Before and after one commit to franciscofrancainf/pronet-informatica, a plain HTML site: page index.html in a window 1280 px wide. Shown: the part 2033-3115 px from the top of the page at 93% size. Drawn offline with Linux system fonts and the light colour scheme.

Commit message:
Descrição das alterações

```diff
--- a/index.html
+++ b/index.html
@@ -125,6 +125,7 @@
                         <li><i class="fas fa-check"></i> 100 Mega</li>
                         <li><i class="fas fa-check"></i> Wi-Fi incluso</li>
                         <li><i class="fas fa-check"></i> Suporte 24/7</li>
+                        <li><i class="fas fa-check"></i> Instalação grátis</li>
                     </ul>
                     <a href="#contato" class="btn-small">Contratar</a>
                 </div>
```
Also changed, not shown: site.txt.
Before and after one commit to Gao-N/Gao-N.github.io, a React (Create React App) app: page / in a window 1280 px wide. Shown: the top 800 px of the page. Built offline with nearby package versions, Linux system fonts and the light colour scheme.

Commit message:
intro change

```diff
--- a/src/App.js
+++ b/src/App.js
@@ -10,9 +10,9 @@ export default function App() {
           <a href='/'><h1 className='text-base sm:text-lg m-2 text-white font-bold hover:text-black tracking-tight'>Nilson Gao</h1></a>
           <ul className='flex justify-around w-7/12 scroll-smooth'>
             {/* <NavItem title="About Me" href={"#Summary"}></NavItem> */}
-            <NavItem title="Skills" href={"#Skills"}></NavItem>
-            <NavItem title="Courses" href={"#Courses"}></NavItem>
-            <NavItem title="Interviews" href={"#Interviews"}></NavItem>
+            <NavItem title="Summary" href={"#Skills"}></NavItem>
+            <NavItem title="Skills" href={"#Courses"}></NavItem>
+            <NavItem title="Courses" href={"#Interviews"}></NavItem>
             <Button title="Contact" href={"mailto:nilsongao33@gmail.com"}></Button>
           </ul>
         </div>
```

## Directions
Find and copy each line above holding "html".

## Answer area
Before and after one commit to franciscofrancainf/pronet-informatica, a plain HTML site: page index.html in a window 1280 px wide. Shown: the part 2033-3115 px from the top of the page at 93% size. Drawn offline with Linux system fonts and the light colour scheme.
--- a/index.html
+++ b/index.html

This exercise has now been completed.